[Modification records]
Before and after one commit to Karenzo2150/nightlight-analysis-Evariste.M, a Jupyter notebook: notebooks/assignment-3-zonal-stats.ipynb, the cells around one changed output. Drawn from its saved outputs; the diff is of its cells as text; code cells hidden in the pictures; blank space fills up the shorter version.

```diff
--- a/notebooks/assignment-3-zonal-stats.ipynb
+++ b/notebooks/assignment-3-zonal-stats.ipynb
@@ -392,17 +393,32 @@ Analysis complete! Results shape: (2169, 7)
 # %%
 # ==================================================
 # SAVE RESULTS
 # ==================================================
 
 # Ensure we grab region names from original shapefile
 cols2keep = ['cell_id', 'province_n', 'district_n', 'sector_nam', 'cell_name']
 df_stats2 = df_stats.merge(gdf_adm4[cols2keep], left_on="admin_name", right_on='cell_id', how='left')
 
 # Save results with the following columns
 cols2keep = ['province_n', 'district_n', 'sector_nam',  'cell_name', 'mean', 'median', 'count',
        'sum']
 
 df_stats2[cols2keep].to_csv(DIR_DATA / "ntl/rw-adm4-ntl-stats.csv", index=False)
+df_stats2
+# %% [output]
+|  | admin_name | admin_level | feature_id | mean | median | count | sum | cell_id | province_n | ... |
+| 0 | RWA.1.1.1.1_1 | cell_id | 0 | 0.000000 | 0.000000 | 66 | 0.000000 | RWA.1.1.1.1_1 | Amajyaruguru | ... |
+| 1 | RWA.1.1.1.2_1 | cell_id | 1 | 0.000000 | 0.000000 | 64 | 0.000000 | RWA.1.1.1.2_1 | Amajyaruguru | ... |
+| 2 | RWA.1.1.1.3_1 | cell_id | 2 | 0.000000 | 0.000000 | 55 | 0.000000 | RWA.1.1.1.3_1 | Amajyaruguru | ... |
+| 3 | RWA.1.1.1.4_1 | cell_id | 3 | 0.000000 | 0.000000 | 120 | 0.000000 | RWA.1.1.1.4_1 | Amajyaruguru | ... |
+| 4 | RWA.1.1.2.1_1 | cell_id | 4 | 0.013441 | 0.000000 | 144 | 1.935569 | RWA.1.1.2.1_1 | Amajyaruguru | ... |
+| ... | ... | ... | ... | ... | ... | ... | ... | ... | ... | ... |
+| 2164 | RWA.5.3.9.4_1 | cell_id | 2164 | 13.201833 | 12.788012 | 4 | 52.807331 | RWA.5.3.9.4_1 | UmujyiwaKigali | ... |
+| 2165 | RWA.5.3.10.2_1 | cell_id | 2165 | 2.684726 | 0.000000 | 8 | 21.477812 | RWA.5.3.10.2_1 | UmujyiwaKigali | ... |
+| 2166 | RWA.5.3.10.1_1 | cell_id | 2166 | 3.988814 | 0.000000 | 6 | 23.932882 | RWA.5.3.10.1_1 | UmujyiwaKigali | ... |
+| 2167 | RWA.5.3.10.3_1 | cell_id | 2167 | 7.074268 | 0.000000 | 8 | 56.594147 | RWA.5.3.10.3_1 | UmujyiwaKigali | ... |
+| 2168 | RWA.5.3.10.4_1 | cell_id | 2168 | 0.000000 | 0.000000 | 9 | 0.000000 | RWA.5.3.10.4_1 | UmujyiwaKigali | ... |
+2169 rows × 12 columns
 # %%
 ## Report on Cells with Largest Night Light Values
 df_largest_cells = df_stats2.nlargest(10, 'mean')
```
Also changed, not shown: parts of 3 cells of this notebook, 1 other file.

* _EXERCISE GOAL_: Among the entries, copy every line containing the word "UmujyiwaKigali".

* _ANSWER AREA_:
+| 2164 | RWA.5.3.9.4_1 | cell_id | 2164 | 13.201833 | 12.788012 | 4 | 52.807331 | RWA.5.3.9.4_1 | UmujyiwaKigali | ... |
+| 2165 | RWA.5.3.10.2_1 | cell_id | 2165 | 2.684726 | 0.000000 | 8 | 21.477812 | RWA.5.3.10.2_1 | UmujyiwaKigali | ... |
+| 2166 | RWA.5.3.10.1_1 | cell_id | 2166 | 3.988814 | 0.000000 | 6 | 23.932882 | RWA.5.3.10.1_1 | UmujyiwaKigali | ... |
+| 2167 | RWA.5.3.10.3_1 | cell_id | 2167 | 7.074268 | 0.000000 | 8 | 56.594147 | RWA.5.3.10.3_1 | UmujyiwaKigali | ... |
+| 2168 | RWA.5.3.10.4_1 | cell_id | 2168 | 0.000000 | 0.000000 | 9 | 0.000000 | RWA.5.3.10.4_1 | UmujyiwaKigali | ... |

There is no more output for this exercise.